"In a lot of ways, it establishes where my career is headed," he said. "Every move he makes will be streamed on the USCCB.org website in real time. And we'll put video highlights and photos on social media, too, exclusive behind-the-scenes images for our followers."
Since joining the USCCB and making the commute from Catonsville to northeast Washington, D.C. two years ago, Palmer has elevated the organization's presence on social media from moderate to major.
For instance, he says that the organization now boasts more than 260,000 followers on its English and Spanish-language Facebook, Twitter and Instagram accounts.
"We just recently started Instagram," Palmer added about the photo-sharing service that enables its users to share images on a variety of social networking platforms, such as Facebook, Twitter, Tumblr and Flickr. "We want to further tap into the mobile culture. With the papal visit, we anticipate those numbers will continue to rise. The Pope Francis effect is very real on social media. It's up to us to bring his message of mercy to those interested."
He burnished his social media skills while working for the Catholic Review for five years before heading to Washington.
The decision to leave the job was not taken lightly, although taking the position was a slam-dunk.
"I couldn't pass up this chance," said Palmer, who lives with his wife, Cassandra, and toddlers, Liam and Anna Leigh. "The offer was too good."
He manages all the social media platforms for the organization.
"Catholics have embraced social media in a big way," he said. "And we share stories and news items about the bishops.
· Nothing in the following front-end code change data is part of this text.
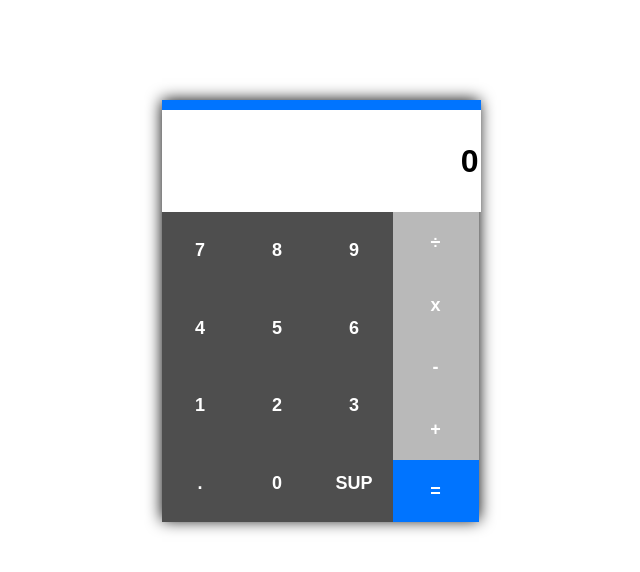
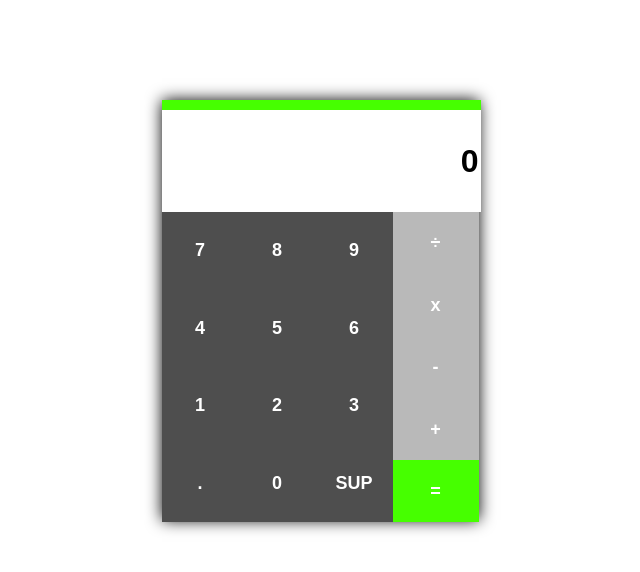
Before and after one commit to maxbhs/calc-frontend, a React (Create React App) app: page / in a window 1280 px wide. Shown: the top 572 px of the page, without its empty margins (320-960 px from the left). Built offline with nearby package versions, Linux system fonts and the light colour scheme.

Commit message:
NEW COLOR: GREEN

```diff
--- a/src/App.css
+++ b/src/App.css
@@ -14,7 +14,7 @@
 	font-size: xx-large;
 	text-align: right;
 	border:none;
-	border-top: 10px solid #0074FF;
+	border-top: 10px solid #46FF00;
 	font-weight: bold;
 }
 
@@ -65,7 +65,7 @@
         width: 86px;
         height: 62px;
         color: #ffffff;
-        background-color: #0074FF;
+        background-color: #46FF00;
         border: none;
         font-size: large;
         font-weight: bold;
@@ -73,5 +73,5 @@
 }
 
 .btnEqual:hover {
-	background-color: #0024FF;
+	background-color: #21C600;
 }
```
We give them a public face."
The rise in numbers of social media users by Catholics tells a story about younger people and their faith, Palmer said.
"It's a direct contradiction to those who say Catholic youth is not involved," Palmer said. "They are just as involved as other people, and they are participating by sharing and commenting about their faith."
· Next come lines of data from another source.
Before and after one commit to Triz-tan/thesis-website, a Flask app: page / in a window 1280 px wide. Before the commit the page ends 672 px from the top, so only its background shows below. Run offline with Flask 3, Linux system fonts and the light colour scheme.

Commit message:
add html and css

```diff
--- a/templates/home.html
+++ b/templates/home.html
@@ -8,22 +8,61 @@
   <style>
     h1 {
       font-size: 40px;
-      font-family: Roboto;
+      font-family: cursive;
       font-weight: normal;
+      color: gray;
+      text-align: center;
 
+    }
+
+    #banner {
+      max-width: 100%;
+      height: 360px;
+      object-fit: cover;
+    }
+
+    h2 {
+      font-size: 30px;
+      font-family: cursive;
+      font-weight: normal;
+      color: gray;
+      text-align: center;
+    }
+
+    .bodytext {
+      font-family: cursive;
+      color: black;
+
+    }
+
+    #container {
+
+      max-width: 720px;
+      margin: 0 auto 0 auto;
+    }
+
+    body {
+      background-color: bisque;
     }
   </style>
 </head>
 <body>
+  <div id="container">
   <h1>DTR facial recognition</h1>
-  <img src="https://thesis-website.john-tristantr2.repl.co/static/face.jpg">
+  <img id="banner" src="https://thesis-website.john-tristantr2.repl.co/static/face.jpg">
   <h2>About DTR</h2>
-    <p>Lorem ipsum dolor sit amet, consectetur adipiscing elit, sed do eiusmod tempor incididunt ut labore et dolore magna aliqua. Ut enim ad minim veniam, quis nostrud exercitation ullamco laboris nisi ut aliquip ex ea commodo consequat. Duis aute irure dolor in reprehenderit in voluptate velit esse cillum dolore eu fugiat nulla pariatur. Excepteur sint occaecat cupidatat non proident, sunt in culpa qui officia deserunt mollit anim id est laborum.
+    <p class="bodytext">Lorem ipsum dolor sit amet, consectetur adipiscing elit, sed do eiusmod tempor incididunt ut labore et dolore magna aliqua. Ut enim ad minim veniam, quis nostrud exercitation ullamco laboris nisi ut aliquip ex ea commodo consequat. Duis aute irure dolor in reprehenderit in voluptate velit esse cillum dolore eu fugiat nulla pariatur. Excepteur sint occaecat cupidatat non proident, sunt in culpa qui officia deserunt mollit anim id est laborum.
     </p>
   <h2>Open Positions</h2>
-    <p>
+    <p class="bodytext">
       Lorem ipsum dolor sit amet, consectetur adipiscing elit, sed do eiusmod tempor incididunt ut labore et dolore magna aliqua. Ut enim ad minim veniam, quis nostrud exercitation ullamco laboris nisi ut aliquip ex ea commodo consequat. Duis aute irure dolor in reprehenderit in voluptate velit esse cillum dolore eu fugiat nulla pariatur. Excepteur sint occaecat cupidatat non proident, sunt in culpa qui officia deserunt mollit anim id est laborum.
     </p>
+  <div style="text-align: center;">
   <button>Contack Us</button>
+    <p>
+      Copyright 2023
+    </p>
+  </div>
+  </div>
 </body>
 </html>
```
If anything, they may be following Pope Francis' lead.
The pontiff Tweets regularly, as often as four or five times per week.
"What's great is that his Tweets are simple and inspirational," Palmer said. "They set the tone for my day. And he sets the bar high. It's wonderful to wake up in the morning and receive his messages. It makes me think, 'how can I match his message? This is where Francis is, but am I doing enough? How can I be better?'"
Because nearly two million people are expected to travel from around the country and throughout the world to take part in Pope Francis' first visit to the United States, the AAA Mid-Atlantic is recommending that travelers who plan to attend Papal visit events — or need to travel in or around the affected cities — should plan ahead.
"The Papal visit marks a historic event that will bring travelers from around the country and throughout the world to the Mid-Atlantic region," said Ragina Cooper Averella, manager of Public and Government Affairs for AAA Mid-Atlantic, in a press release.
"It holds the potential for significant impacts on transportation networks. Travelers coming to Papal events, as well as those who live and work in the surrounding areas, must plan, prepare and be patient during the Papal visit.
"This is not the time to 'just wing it.' It is a time to plan ahead and prepare accordingly, similar to planning ahead of a snow storm."